- **Exercise**: What is needed is an exact copy of every entry, without the pictures.
(Records shown Opens)
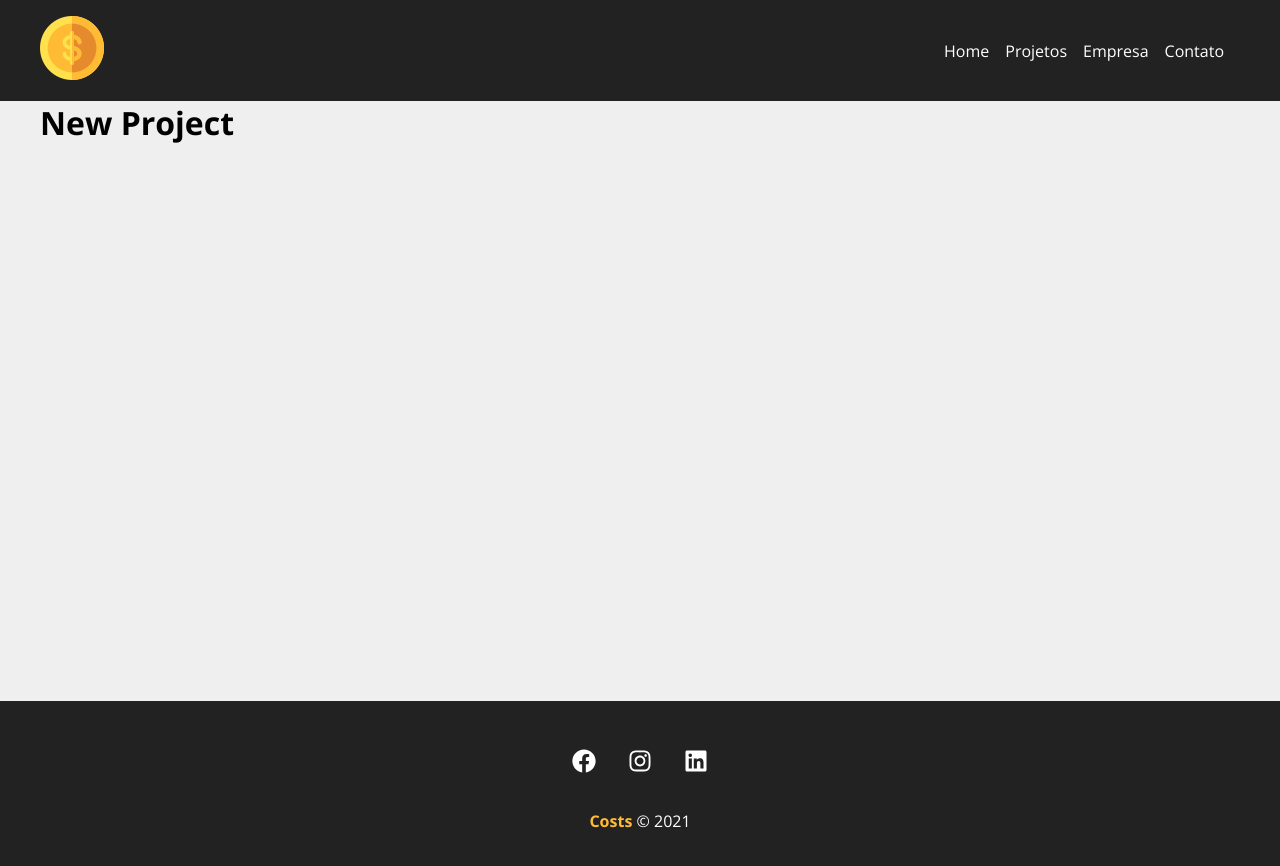
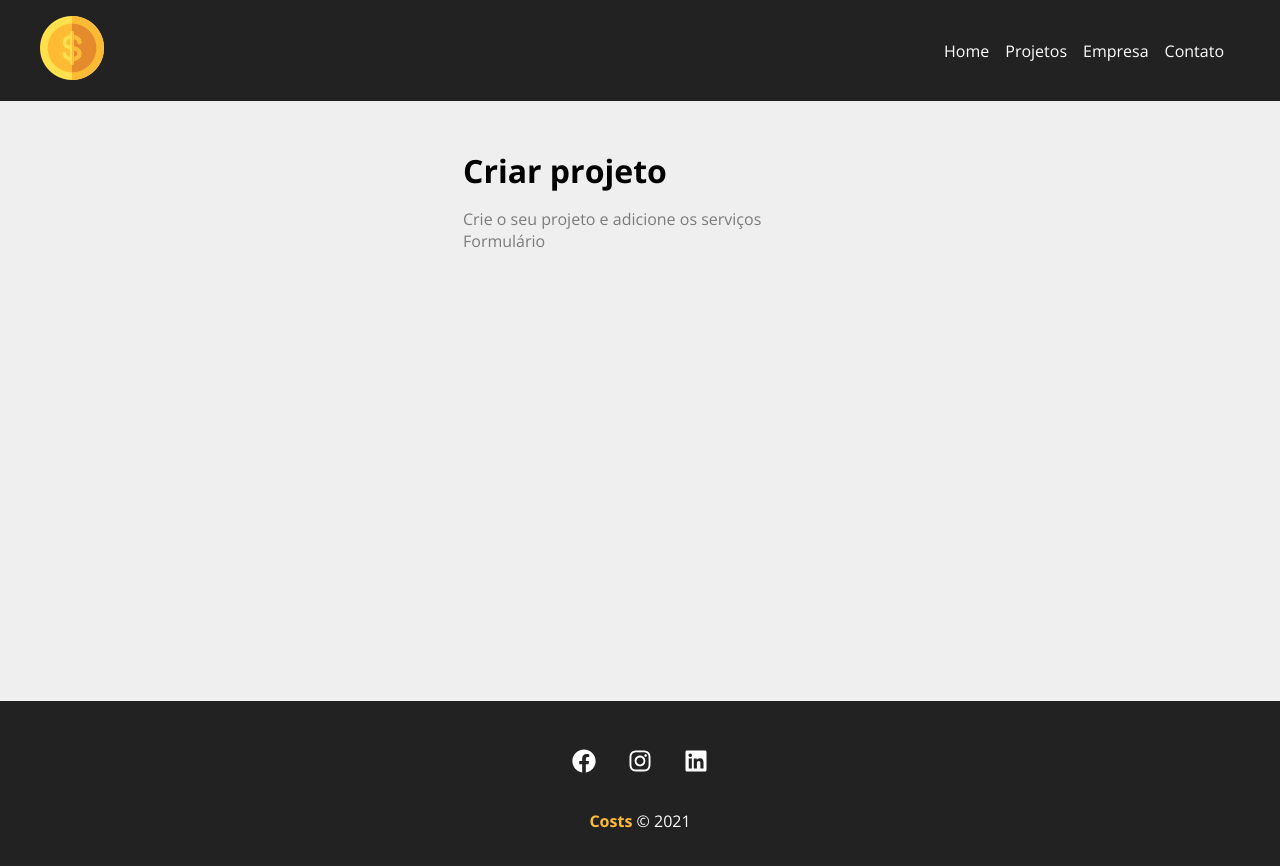
Before and after one commit to AlefMemTav/react-costs-app, a JavaScript app: page /newproject in a window 1280 px wide. Shown: the top 866 px of the page. Built offline with nearby package versions, Linux system fonts and the light colour scheme; the HTML template or start-up script is replaced by a standard one.

Commit message:
Created NewProject.module.css and updated NewProject

```diff
--- a/src/components/pages/NewProject.js
+++ b/src/components/pages/NewProject.js
@@ -1,5 +1,13 @@
+import styles from './NewProject.module.css'
+
 function NewProject(){
-    return <h1>New Project</h1>
+    return (
+        <div className={styles.newproject_container}>
+            <h1>Criar projeto</h1>
+            <p>Crie o seu projeto e adicione os serviços</p>
+            <p>Formulário</p>
+        </div>
+    )
 }
 
 export default NewProject
--- /dev/null
+++ b/src/components/pages/NewProject.module.css
@@ -0,0 +1,13 @@
+.newproject_container {
+    width: 450px;
+    margin: 0 auto;
+    padding: 3em;
+  }
+
+  .newproject_container h1 {
+    margin-bottom: 0.5em;
+  }
+
+  .newproject_container p {
+    color: #7b7b7b;
+  }
```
(Records shown Closes)
- **Exercise answer**:
Before and after one commit to AlefMemTav/react-costs-app, a JavaScript app: page /newproject in a window 1280 px wide. Shown: the top 866 px of the page. Built offline with nearby package versions, Linux system fonts and the light colour scheme; the HTML template or start-up script is replaced by a standard one.

Commit message:
Created NewProject.module.css and updated NewProject

```diff
--- a/src/components/pages/NewProject.js
+++ b/src/components/pages/NewProject.js
@@ -1,5 +1,13 @@
+import styles from './NewProject.module.css'
+
 function NewProject(){
-    return <h1>New Project</h1>
+    return (
+        <div className={styles.newproject_container}>
+            <h1>Criar projeto</h1>
+            <p>Crie o seu projeto e adicione os serviços</p>
+            <p>Formulário</p>
+        </div>
+    )
 }
 
 export default NewProject
--- /dev/null
+++ b/src/components/pages/NewProject.module.css
@@ -0,0 +1,13 @@
+.newproject_container {
+    width: 450px;
+    margin: 0 auto;
+    padding: 3em;
+  }
+
+  .newproject_container h1 {
+    margin-bottom: 0.5em;
+  }
+
+  .newproject_container p {
+    color: #7b7b7b;
+  }
```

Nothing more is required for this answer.